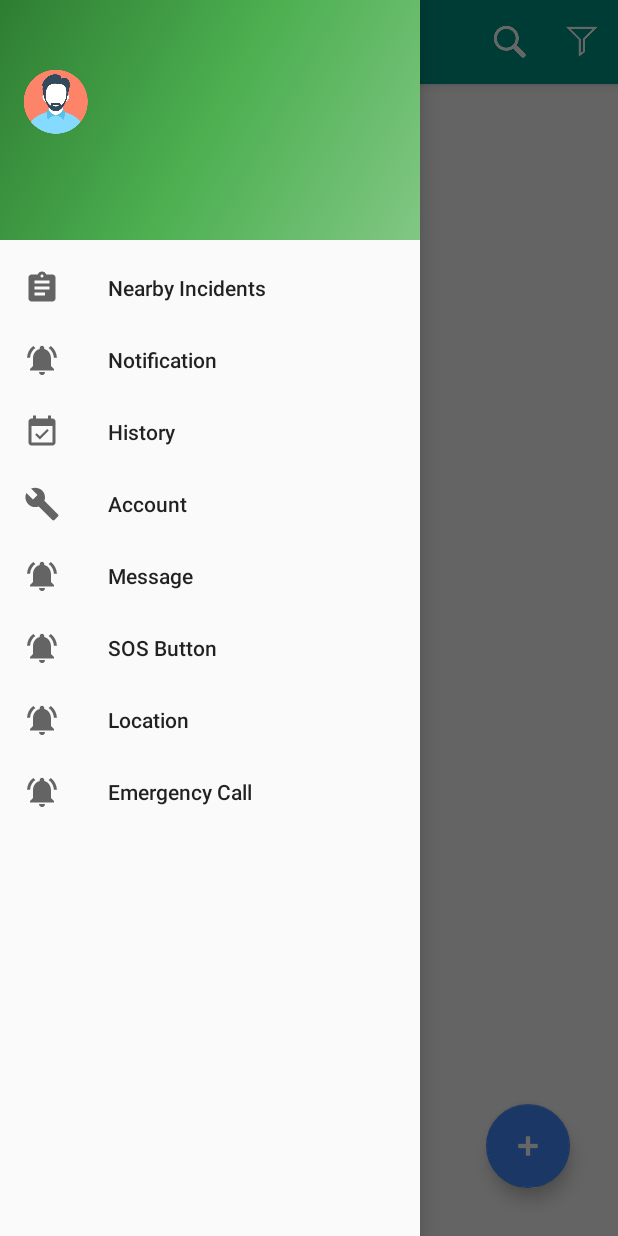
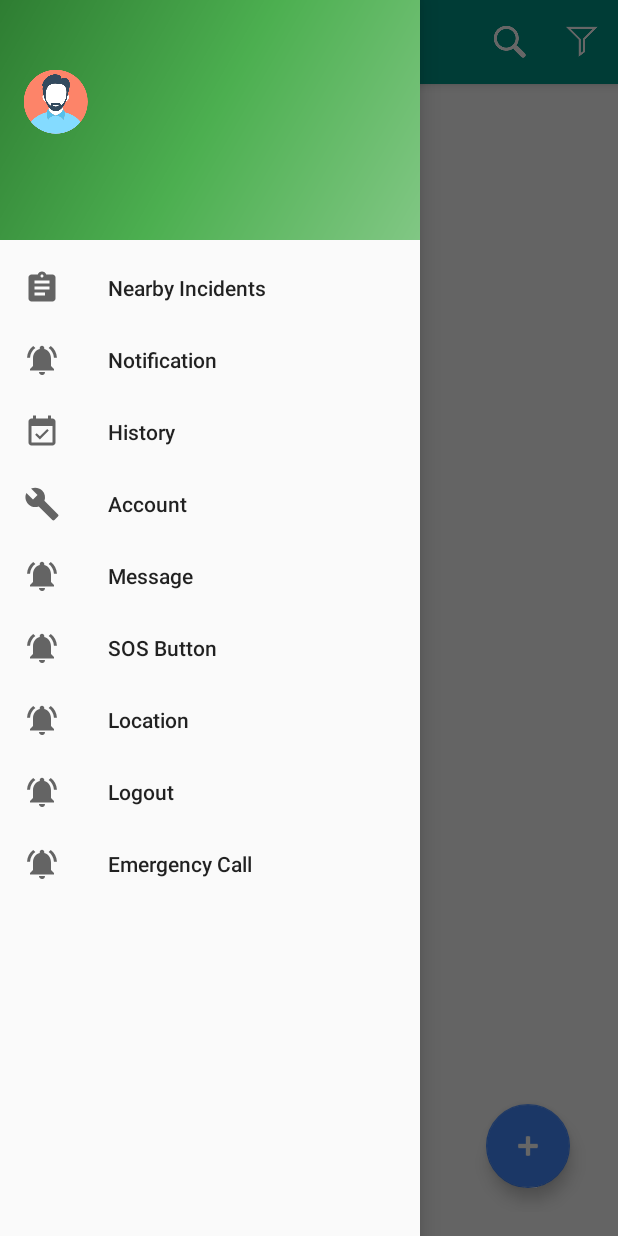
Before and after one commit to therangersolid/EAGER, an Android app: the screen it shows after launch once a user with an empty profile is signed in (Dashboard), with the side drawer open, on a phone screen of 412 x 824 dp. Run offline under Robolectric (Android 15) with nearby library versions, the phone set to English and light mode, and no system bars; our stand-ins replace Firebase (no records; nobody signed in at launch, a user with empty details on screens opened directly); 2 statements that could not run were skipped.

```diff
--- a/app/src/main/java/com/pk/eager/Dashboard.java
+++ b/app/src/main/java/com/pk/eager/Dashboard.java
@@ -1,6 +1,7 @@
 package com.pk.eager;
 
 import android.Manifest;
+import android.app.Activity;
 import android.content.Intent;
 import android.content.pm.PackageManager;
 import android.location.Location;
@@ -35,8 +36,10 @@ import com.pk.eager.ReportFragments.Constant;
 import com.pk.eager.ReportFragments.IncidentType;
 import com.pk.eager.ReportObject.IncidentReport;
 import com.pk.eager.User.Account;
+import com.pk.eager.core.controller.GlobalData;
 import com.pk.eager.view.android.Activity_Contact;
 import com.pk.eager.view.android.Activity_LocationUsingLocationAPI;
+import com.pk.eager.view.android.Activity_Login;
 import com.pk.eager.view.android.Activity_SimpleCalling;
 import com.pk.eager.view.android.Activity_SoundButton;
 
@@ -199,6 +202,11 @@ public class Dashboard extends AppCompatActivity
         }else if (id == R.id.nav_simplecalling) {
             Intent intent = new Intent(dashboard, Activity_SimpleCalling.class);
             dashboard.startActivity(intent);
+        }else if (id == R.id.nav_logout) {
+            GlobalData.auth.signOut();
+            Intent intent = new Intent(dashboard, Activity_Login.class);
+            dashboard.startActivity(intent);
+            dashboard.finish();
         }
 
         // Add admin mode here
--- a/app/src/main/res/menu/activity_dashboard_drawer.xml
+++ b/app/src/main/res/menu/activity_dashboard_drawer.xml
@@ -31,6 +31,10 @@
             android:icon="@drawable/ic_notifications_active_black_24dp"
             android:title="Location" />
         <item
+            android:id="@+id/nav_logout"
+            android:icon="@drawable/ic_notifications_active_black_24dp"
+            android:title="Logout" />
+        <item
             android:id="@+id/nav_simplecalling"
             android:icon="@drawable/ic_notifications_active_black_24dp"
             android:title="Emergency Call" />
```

--- --- ---

EXERCISE REQUIREMENTS - Would you please retype the material above exactly and leave out each picture?

ANSWER BELOW -
Before and after one commit to therangersolid/EAGER, an Android app: the screen it shows after launch once a user with an empty profile is signed in (Dashboard), with the side drawer open, on a phone screen of 412 x 824 dp. Run offline under Robolectric (Android 15) with nearby library versions, the phone set to English and light mode, and no system bars; our stand-ins replace Firebase (no records; nobody signed in at launch, a user with empty details on screens opened directly); 2 statements that could not run were skipped.

```diff
--- a/app/src/main/java/com/pk/eager/Dashboard.java
+++ b/app/src/main/java/com/pk/eager/Dashboard.java
@@ -1,6 +1,7 @@
 package com.pk.eager;
 
 import android.Manifest;
+import android.app.Activity;
 import android.content.Intent;
 import android.content.pm.PackageManager;
 import android.location.Location;
@@ -35,8 +36,10 @@ import com.pk.eager.ReportFragments.Constant;
 import com.pk.eager.ReportFragments.IncidentType;
 import com.pk.eager.ReportObject.IncidentReport;
 import com.pk.eager.User.Account;
+import com.pk.eager.core.controller.GlobalData;
 import com.pk.eager.view.android.Activity_Contact;
 import com.pk.eager.view.android.Activity_LocationUsingLocationAPI;
+import com.pk.eager.view.android.Activity_Login;
 import com.pk.eager.view.android.Activity_SimpleCalling;
 import com.pk.eager.view.android.Activity_SoundButton;
 
@@ -199,6 +202,11 @@ public class Dashboard extends AppCompatActivity
         }else if (id == R.id.nav_simplecalling) {
             Intent intent = new Intent(dashboard, Activity_SimpleCalling.class);
             dashboard.startActivity(intent);
+        }else if (id == R.id.nav_logout) {
+            GlobalData.auth.signOut();
+            Intent intent = new Intent(dashboard, Activity_Login.class);
+            dashboard.startActivity(intent);
+            dashboard.finish();
         }
 
         // Add admin mode here
--- a/app/src/main/res/menu/activity_dashboard_drawer.xml
+++ b/app/src/main/res/menu/activity_dashboard_drawer.xml
@@ -31,6 +31,10 @@
             android:icon="@drawable/ic_notifications_active_black_24dp"
             android:title="Location" />
         <item
+            android:id="@+id/nav_logout"
+            android:icon="@drawable/ic_notifications_active_black_24dp"
+            android:title="Logout" />
+        <item
             android:id="@+id/nav_simplecalling"
             android:icon="@drawable/ic_notifications_active_black_24dp"
             android:title="Emergency Call" />
```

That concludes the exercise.